Problem details — Repeat all of the records exactly, leaving out the pictures.

Before and after images —
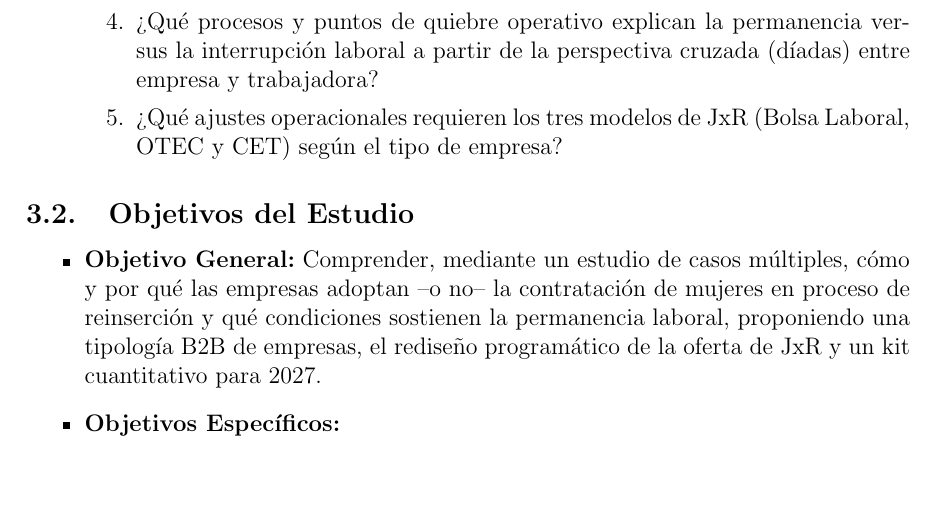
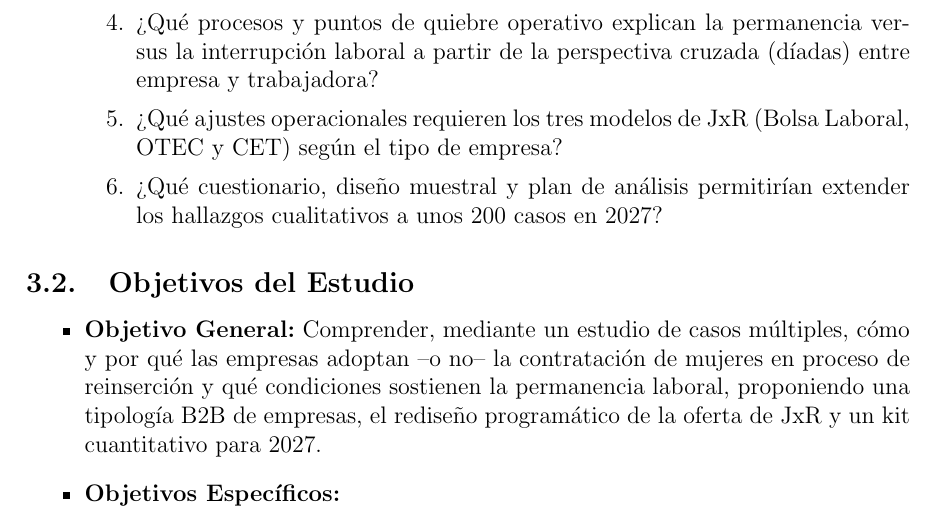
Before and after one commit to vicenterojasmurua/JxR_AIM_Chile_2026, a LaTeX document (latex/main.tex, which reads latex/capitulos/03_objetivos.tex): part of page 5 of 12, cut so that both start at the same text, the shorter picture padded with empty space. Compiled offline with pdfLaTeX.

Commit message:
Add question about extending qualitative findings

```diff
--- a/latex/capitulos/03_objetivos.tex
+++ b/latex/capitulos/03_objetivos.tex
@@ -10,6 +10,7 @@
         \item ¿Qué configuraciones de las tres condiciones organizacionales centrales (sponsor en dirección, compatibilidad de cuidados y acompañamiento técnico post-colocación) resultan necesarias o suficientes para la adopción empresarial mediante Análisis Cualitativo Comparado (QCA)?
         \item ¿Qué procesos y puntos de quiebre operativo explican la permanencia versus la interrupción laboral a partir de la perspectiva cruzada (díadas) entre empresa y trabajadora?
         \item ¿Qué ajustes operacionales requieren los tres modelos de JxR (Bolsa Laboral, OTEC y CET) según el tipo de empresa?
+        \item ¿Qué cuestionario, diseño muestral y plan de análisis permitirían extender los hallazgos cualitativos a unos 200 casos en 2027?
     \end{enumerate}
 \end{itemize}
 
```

Exercise result —
Before and after one commit to vicenterojasmurua/JxR_AIM_Chile_2026, a LaTeX document (latex/main.tex, which reads latex/capitulos/03_objetivos.tex): part of page 5 of 12, cut so that both start at the same text, the shorter picture padded with empty space. Compiled offline with pdfLaTeX.

Commit message:
Add question about extending qualitative findings

```diff
--- a/latex/capitulos/03_objetivos.tex
+++ b/latex/capitulos/03_objetivos.tex
@@ -10,6 +10,7 @@
         \item ¿Qué configuraciones de las tres condiciones organizacionales centrales (sponsor en dirección, compatibilidad de cuidados y acompañamiento técnico post-colocación) resultan necesarias o suficientes para la adopción empresarial mediante Análisis Cualitativo Comparado (QCA)?
         \item ¿Qué procesos y puntos de quiebre operativo explican la permanencia versus la interrupción laboral a partir de la perspectiva cruzada (díadas) entre empresa y trabajadora?
         \item ¿Qué ajustes operacionales requieren los tres modelos de JxR (Bolsa Laboral, OTEC y CET) según el tipo de empresa?
+        \item ¿Qué cuestionario, diseño muestral y plan de análisis permitirían extender los hallazgos cualitativos a unos 200 casos en 2027?
     \end{enumerate}
 \end{itemize}
 
```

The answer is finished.